- [Problem statement] From the entries below, please gather each line containing the string "README".

- [Input]
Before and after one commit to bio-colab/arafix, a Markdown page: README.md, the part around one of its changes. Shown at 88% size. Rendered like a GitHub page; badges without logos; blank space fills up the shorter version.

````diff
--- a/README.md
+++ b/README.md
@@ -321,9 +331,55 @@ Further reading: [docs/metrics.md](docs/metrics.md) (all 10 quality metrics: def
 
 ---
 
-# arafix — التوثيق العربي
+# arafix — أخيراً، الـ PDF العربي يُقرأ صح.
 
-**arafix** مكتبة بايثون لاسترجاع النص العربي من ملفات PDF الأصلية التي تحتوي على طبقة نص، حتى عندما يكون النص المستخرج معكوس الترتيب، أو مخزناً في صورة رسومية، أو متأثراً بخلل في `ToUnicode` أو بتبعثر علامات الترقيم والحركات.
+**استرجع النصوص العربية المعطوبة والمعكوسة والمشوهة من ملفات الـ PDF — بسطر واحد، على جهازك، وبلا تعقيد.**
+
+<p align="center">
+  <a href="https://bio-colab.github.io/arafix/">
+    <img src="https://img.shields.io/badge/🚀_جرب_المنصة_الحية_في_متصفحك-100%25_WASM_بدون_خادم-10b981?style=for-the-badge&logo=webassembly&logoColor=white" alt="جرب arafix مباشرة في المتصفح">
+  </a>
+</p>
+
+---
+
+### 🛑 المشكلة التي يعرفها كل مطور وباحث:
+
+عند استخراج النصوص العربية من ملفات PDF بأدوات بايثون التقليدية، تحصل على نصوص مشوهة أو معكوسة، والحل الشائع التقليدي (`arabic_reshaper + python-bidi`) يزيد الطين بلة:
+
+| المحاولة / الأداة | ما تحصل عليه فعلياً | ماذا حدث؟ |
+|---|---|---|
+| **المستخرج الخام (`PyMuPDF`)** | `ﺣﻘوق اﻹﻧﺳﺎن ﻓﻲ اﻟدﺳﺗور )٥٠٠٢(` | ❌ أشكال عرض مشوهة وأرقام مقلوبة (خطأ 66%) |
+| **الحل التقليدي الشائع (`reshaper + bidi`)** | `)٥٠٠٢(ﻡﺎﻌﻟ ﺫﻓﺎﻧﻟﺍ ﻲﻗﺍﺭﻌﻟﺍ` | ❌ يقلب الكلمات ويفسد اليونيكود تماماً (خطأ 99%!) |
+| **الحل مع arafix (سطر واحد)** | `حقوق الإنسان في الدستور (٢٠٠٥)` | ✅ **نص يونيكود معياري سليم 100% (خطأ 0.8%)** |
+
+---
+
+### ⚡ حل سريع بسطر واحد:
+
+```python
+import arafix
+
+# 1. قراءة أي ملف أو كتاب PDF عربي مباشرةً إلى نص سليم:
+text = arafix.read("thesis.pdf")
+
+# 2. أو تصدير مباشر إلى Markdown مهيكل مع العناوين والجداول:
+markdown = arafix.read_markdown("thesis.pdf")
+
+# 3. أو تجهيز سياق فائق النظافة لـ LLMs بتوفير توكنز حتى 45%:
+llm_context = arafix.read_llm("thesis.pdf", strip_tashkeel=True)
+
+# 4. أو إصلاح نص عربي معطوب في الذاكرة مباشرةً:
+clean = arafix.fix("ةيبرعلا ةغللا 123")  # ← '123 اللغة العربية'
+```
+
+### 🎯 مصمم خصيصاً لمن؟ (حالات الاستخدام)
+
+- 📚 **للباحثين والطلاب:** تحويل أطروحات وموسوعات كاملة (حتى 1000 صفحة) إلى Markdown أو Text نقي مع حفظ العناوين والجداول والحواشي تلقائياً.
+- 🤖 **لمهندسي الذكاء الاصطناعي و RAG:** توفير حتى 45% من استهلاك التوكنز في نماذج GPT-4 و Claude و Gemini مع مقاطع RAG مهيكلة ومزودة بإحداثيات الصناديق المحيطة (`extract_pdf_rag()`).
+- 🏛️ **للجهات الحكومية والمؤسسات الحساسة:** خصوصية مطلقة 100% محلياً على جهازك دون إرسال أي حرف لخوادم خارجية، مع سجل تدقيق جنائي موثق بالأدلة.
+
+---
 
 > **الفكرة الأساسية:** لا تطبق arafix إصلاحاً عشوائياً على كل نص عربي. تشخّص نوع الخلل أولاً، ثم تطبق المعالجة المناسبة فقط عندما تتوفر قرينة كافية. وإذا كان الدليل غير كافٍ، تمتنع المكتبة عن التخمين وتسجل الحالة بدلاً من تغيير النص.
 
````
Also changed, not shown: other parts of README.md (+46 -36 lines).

- [Result of the exercise]
Before and after one commit to bio-colab/arafix, a Markdown page: README.md, the part around one of its changes. Shown at 88% size. Rendered like a GitHub page; badges without logos; blank space fills up the shorter version.
--- a/README.md
+++ b/README.md
Also changed, not shown: other parts of README.md (+46 -36 lines).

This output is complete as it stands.